Editor’s note: The following is an excerpt from the Vail Homeowners Association monthly report. We publish weekly excerpts from the association, which keeps a close eye on economic and political trends in and outside of the town. The newsletter electronic version with links to supporting documents is available at www.vailhomeowners.com.
A voter “initiative election” to stop the golf clubhouse project remains an option. According to research conducted by critics of the project, the redevelopment of the clubhouse can still be brought back before the voters. There are those who believe that the town, when it first brought the issue of funding before the voters, was not sufficiently transparent in articulating the full scope and consequences of the golf clubhouse redevelopment proposal.
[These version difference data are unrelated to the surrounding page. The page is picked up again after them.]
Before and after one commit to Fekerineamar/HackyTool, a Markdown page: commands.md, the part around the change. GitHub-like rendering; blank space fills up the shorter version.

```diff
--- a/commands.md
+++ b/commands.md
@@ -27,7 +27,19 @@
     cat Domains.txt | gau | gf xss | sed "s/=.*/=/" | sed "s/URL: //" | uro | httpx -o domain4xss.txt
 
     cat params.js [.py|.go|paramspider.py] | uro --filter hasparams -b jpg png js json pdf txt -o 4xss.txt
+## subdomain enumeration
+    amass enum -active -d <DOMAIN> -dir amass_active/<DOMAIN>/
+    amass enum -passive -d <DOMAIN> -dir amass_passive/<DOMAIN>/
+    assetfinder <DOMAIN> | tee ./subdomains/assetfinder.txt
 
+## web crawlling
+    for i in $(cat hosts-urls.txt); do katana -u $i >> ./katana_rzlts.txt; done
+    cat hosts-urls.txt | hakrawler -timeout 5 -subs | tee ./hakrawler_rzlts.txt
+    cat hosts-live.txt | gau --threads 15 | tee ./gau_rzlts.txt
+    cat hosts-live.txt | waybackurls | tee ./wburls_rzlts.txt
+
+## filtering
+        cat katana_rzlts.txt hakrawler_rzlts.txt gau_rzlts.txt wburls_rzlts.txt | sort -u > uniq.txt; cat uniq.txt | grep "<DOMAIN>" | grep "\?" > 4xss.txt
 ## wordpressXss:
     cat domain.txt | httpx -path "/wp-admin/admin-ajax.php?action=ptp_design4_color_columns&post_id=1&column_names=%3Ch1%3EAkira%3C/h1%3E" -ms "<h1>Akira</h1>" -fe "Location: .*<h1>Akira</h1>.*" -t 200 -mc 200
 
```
The town of Vail’s decision with respect to the redevelopment proposal could be overturned through an “initiative election.” According to the Town Charter, an initiative election requires at least 15 percent (639) of those registered to vote (4,257) in the last town regular election (November) to sign a petition that contains the exact language to be placed on the ballot.
‘Spill Over’ Effect
The Vail Recreation District will hold its board of directors election in May. The controversy surrounding the redevelopment of the golf clubhouse may also have a “spill over” effect in the upcoming Vail Recreation District board of directors election to be held on May 6. The Vail Recreation District manages the golf course and clubhouse under a management lease from the town of Vail, which owns the clubhouse and the land on which the golf course is located.
The VRD is run by a five-member board of directors elected by Colorado registered voters who reside in or own taxable real or personal property within the district. Spouses or civil union partners of owners of taxable real or personal property within the VRD are also eligible to vote as long as they are registered to vote in Colorado. The district’s boundary encompasses the area from East Vail to the Vail town boundary on the west, near Dowd Junction. A considerable number of those eligible to vote in the VRD election are from the Denver metropolitan area (Front Range).
However, typically voter turnout is low, both from local residents and those eligible from throughout the state. Also, typically many choose to vote by absentee ballot. But this year to vote by absentee ballot in the VRD election, each voter must submit an application for absentee ballot to the district’s designated election official; there is no automatic “mail-in ballot” form sent to all voters as will be done for the Eagle River Water & Sanitation District election this year. It remains to be seen whether the golf course clubhouse issues and related disputes will cause a larger voter turnout.
The Vail Homeowners Association urges that the foregoing electioneering dispute surrounding the Vail Town Council election last fall is not repeated in the upcoming VRD, ERWSD or any future town of Vail election. Those engaged in political activities need to respect the Colorado election laws. These laws create a firewall that protects the integrity of the designated election official from being, wittingly or not, drawn into the political process by elected officials, governmental staff or electoral opponents. It is the goal of the association to encourage transparent and fairly conducted elections on behalf of all that are eligible to cast a ballot in fulfillment of their democratic obligation.